Exercise instructions
For each entry below, please return its exact wording and leave out any picture.

>>

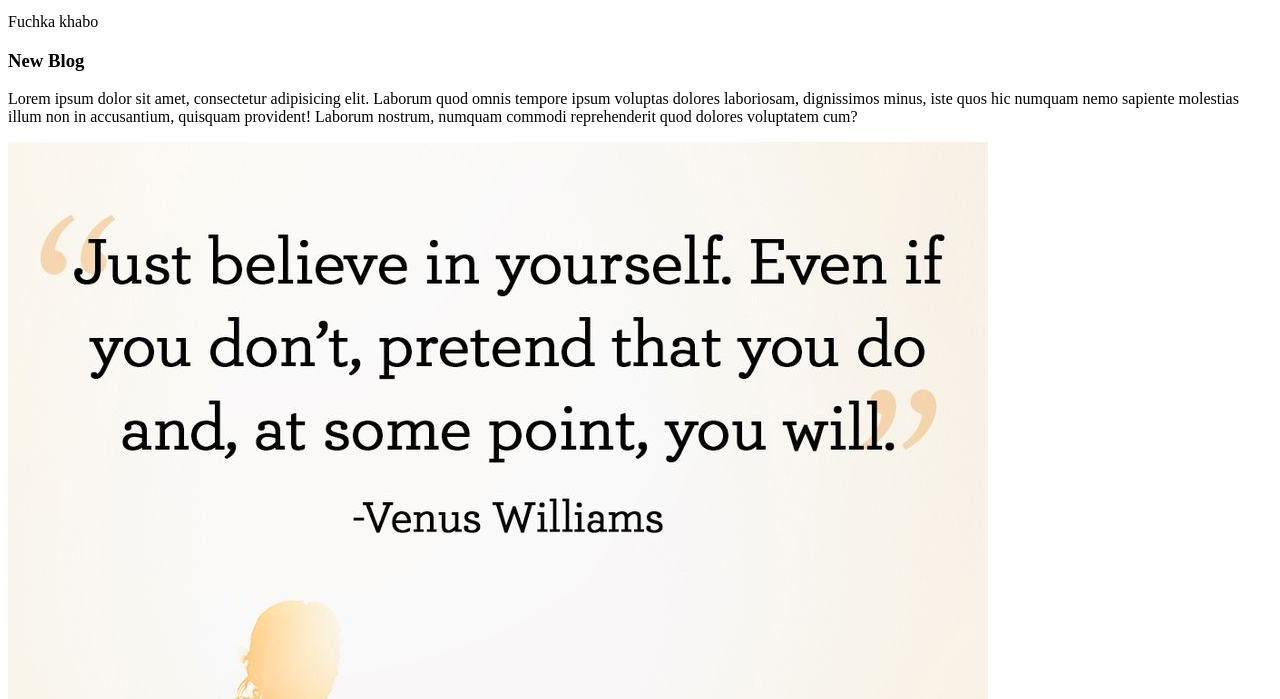
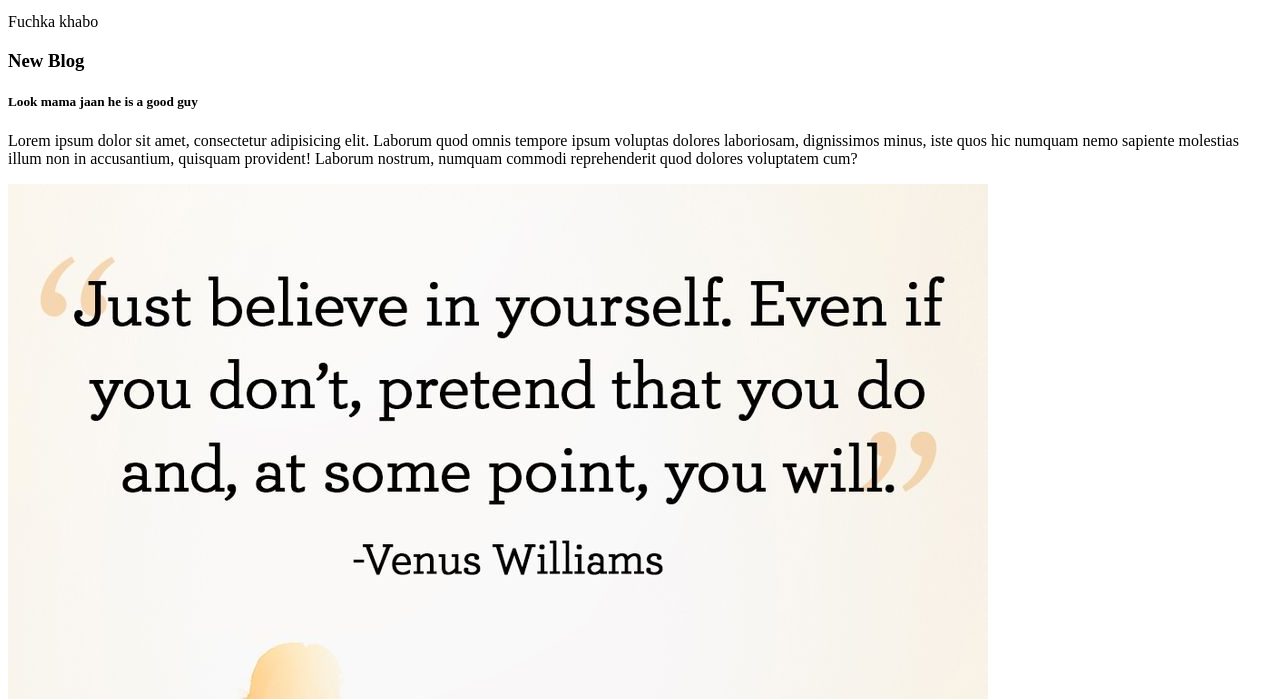
Before and after one commit to Ahnaf31/my-first-ripo, a plain HTML site: page index.html in a window 1280 px wide. Shown: the part 101-800 px from the top of the page. Drawn offline with Linux system fonts and the light colour scheme.

Commit message:
h5 added on add-blog

```diff
--- a/index.html
+++ b/index.html
@@ -12,6 +12,7 @@
     <p> Fuchka khabo</p>
     <div>
         <h3> New Blog</h3>
+        <h5>Look mama jaan he is a good guy</h5>
         <p>Lorem ipsum dolor sit amet, consectetur adipisicing elit. Laborum quod omnis tempore ipsum voluptas dolores laboriosam, dignissimos minus, iste quos hic numquam nemo sapiente molestias illum non in accusantium, quisquam provident! Laborum nostrum, numquam commodi reprehenderit quod dolores voluptatem cum?</p>
     </div>
     <img src="pic1.jpg" alt="">
```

<<

Task answer
Before and after one commit to Ahnaf31/my-first-ripo, a plain HTML site: page index.html in a window 1280 px wide. Shown: the part 101-800 px from the top of the page. Drawn offline with Linux system fonts and the light colour scheme.

Commit message:
h5 added on add-blog

```diff
--- a/index.html
+++ b/index.html
@@ -12,6 +12,7 @@
     <p> Fuchka khabo</p>
     <div>
         <h3> New Blog</h3>
+        <h5>Look mama jaan he is a good guy</h5>
         <p>Lorem ipsum dolor sit amet, consectetur adipisicing elit. Laborum quod omnis tempore ipsum voluptas dolores laboriosam, dignissimos minus, iste quos hic numquam nemo sapiente molestias illum non in accusantium, quisquam provident! Laborum nostrum, numquam commodi reprehenderit quod dolores voluptatem cum?</p>
     </div>
     <img src="pic1.jpg" alt="">
```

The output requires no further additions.